September 05, 2013WOLFEBORO — Mark Anthony, owner of Anthony's Old Style Pizza in Clarke Plaza, got a rude shock at the beginning of August when he received a July 30 letter from Audrey Cline, Wolfeboro's code enforcement officer, asking him to stop using his illuminated "Open" sign.
Citing Section 175-44, Part D of the zoning ordinance, adopted in 1997, Cline wrote, "The lighted 'Open' sign is not in compliance."
The sign with OPEN in large red illuminated letters is located inside of Anthony's restaurant but visible in the window.
Anthony was not alone in receiving a letter from Cline. The same letter was sent to all businesses with illuminated signs in town, according to Town Manager Dave Owen.
Paul Zimmerman, Anthony's landlord at Clarke Plaza, responded to Cline's letter on Aug. 19, writing "Please be advised this red neon sign was purchased and installed by Ted Vathally in 1988 when he opened his Sub & Pizza business," enclosing a photo taken during a 1988 appraisal with the Open sign visible in the window.

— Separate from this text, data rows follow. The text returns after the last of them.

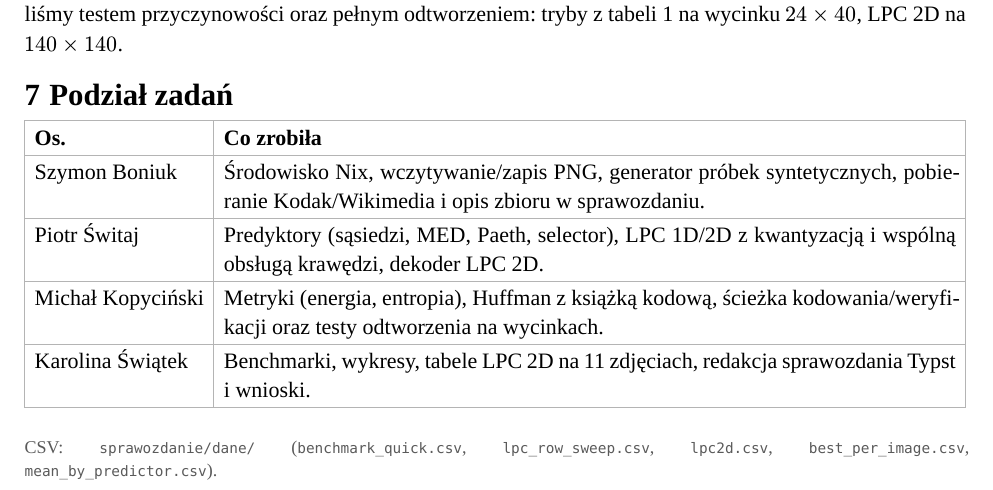
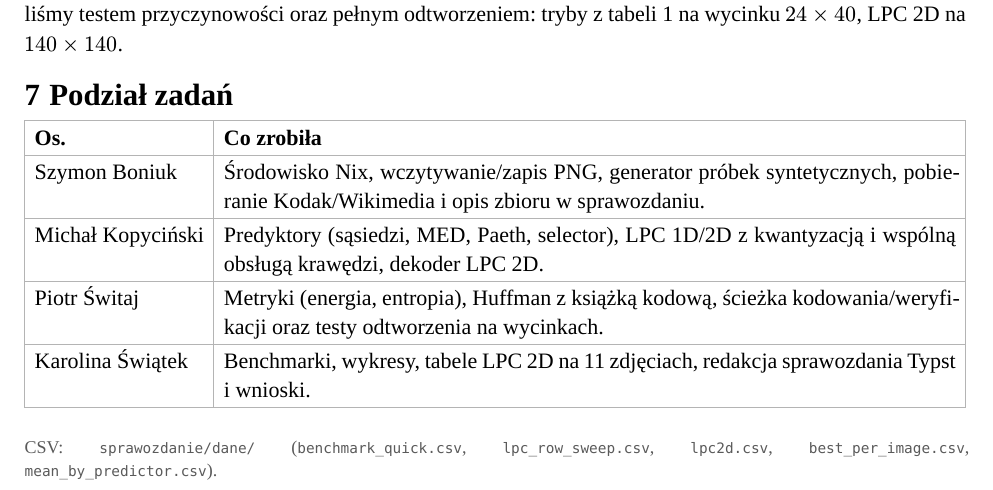
Before and after one commit to Vort3x5/TO, a Typst document (sprawozdanie/main.typ): part of page 11 of 11, cut so that both start at the same text. Compiled offline with Typst 0.15.

Commit message:
Piotr i Michał

```diff
--- a/sprawozdanie/main.typ
+++ b/sprawozdanie/main.typ
@@ -446,10 +446,10 @@ $24 times 40$, LPC 2D na $140 times 140$.
     [Szymon Boniuk],
     [Środowisko Nix, wczytywanie/zapis PNG, generator próbek syntetycznych,
       pobieranie Kodak/Wikimedia i opis zbioru w sprawozdaniu.],
-    [Piotr Świtaj],
+    [Michał Kopyciński],
     [Predyktory (sąsiedzi, MED, Paeth, selector), LPC 1D/2D z kwantyzacją
       i wspólną obsługą krawędzi, dekoder LPC 2D.],
-    [Michał Kopyciński],
+    [Piotr Świtaj],
     [Metryki (energia, entropia), Huffman z książką kodową, ścieżka
       kodowania/weryfikacji oraz testy odtworzenia na wycinkach.],
     [Karolina Świątek],
```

Zimmerman's point was that since the sign was installed before the ordinance was enacted, it is grandfathered or exempt from the regulation.
Cline responded on Aug. 26 claiming that "due to the poor quality of the copy [of the photo] I cannot identify the sign in the window," and asked for a better copy. Alternatively she offered to come and look at the manufacturer's label to verify date of manufacture.
Larry Kitsios, owner of Louis Pizza in the Wolfeboro Shopping Center across from Clarke Plaza, said he also got Cline's letter and claims his Open sign is grandfathered. "I have had a sign there since I bought the business," he said, well before the law was changed. Kitsios complained that the town makes it hard for people to run a business. "If you go on Route 28 toward either Alton or Ossipee you will see signs pointing you to Alton House of Pizza or Ossipee House of Pizza. Wolfeboro doesn't allow signs like that either."
A spokesman for Care Pharmacy said their lighted Open sign had been removed after Cline's letter was received. He noted that the sign helped people driving by on Center Street know whether his business was open, particularly in winter when it gets dark early and snow blocking panels make it difficult to see whether the store interior lights are on.
Wolfeboro Area Chamber of Commerce Executive Director Mary DeVries said she had not seen the Cline letter but said Chamber members were concerned about the town sign restrictions and enforcement, which were the subject of controversy in 2010, and that the Chamber played an active role in modifying the ordinance in 2011.
DeVries said the Chamber board would take up the subject at its next meeting.
An inquiry to Town Planner Rob Houseman on the scope of enforcement was unanswered at press time.